§ **Your assignment**:
Search the records below for the word "README". Copy each line where it occurs.

§ **Information**:
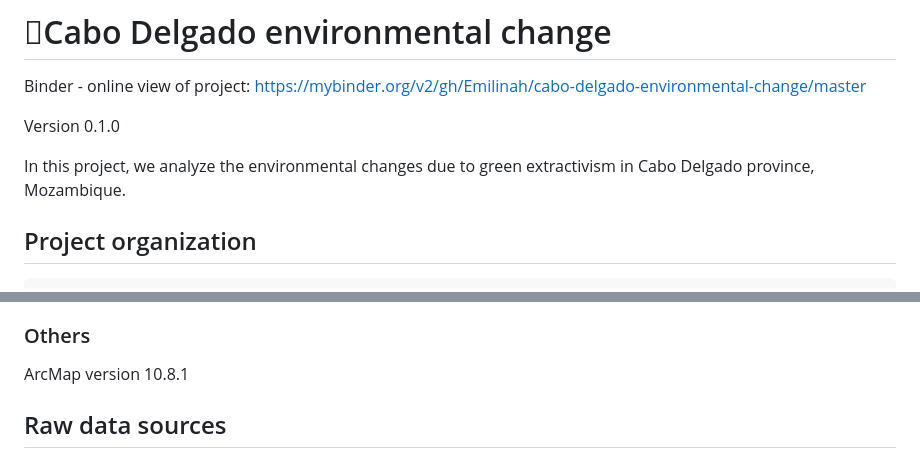
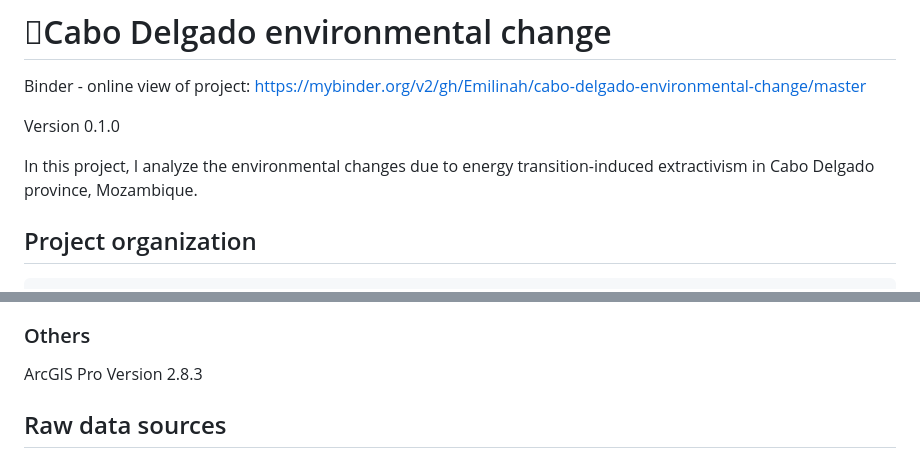
Before and after one commit to Emilinah/cabo-delgado-environmental-change, a Markdown page: README.md, 2 parts joined by grey strips. Drawn GitHub-style.

Commit message:
Update README.md
Updated the software versions

```diff
--- a/README.md
+++ b/README.md
@@ -4,7 +4,7 @@ Binder - online view of project: https://mybinder.org/v2/gh/Emilinah/cabo-delgad
 
 Version 0.1.0
 
-In this project, we analyze the environmental changes due to green extractivism in Cabo Delgado province, Mozambique.
+In this project, I analyze the environmental changes due to energy transition-induced extractivism in Cabo Delgado province, Mozambique.
 
 
 ## Project organization
@@ -64,7 +64,7 @@ https://support.rstudio.com/hc/en-us/articles/201057987-Quick-list-of-useful-R-p
 
 ### Others
 
-ArcMap version 10.8.1
+ArcGIS Pro Version 2.8.3
 
 ## Raw data sources
 
```
Also changed, not shown: other parts of README.md (+1 -1 lines).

§ **Task output**:
Before and after one commit to Emilinah/cabo-delgado-environmental-change, a Markdown page: README.md, 2 parts joined by grey strips. Drawn GitHub-style.
Update README.md
--- a/README.md
+++ b/README.md
Also changed, not shown: other parts of README.md (+1 -1 lines).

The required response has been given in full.